#### TASK INSTRUCTIONS
Go through the entries below and collect each line with the string "shown" in it.

(Version comparison data)
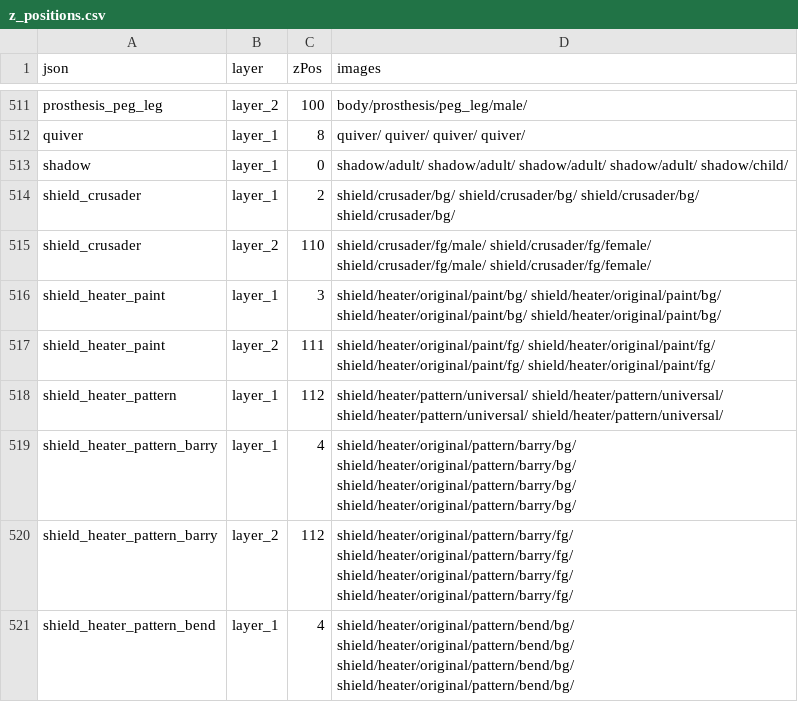
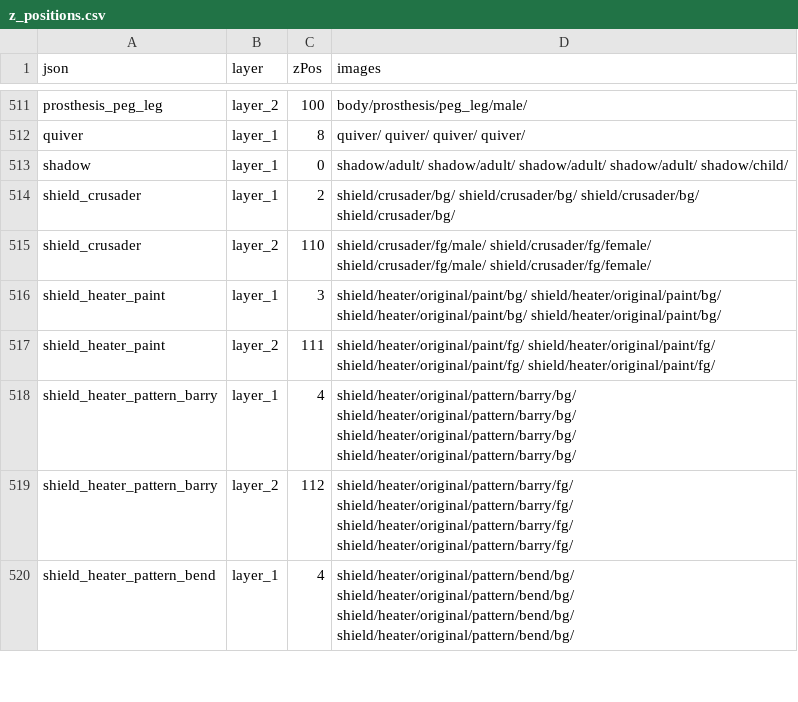
Before and after one commit to jrconway3/Universal-LPC-Spritesheet-Character-Generator, a CSV file: scripts/zPositioning/z_positions.csv, drawn as a sheet; only a part is shown, gaps mark what is left out.

Commit message:
* Removed Duplicate Sheet Heater Shield Pattern

```diff
--- a/scripts/zPositioning/z_positions.csv
+++ b/scripts/zPositioning/z_positions.csv
@@ -517,3 +517,2 @@ shield_heater_paint,layer_1,3,shield/heater/original/paint/bg/ shield/heater/ori
 shield_heater_paint,layer_2,111,shield/heater/original/paint/fg/ shield/heater/original/paint/fg/ shield/heater/original/paint/fg/ shield/heater/original/paint/fg/
-shield_heater_pattern,layer_1,112,shield/heater/pattern/universal/ shield/heater/pattern/universal/ shield/heater/pattern/universal/ shield/heater/pattern/universal/
 shield_heater_pattern_barry,layer_1,4,shield/heater/original/pattern/barry/bg/ shield/heater/original/pattern/barry/bg/ shield/heater/original/pattern/barry/bg/ shield/heater/original/pattern/barry/bg/
```
Also changed, not shown: 2 other files.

#### WRITTEN SOLUTION
Before and after one commit to jrconway3/Universal-LPC-Spritesheet-Character-Generator, a CSV file: scripts/zPositioning/z_positions.csv, drawn as a sheet; only a part is shown, gaps mark what is left out.
Also changed, not shown: 2 other files.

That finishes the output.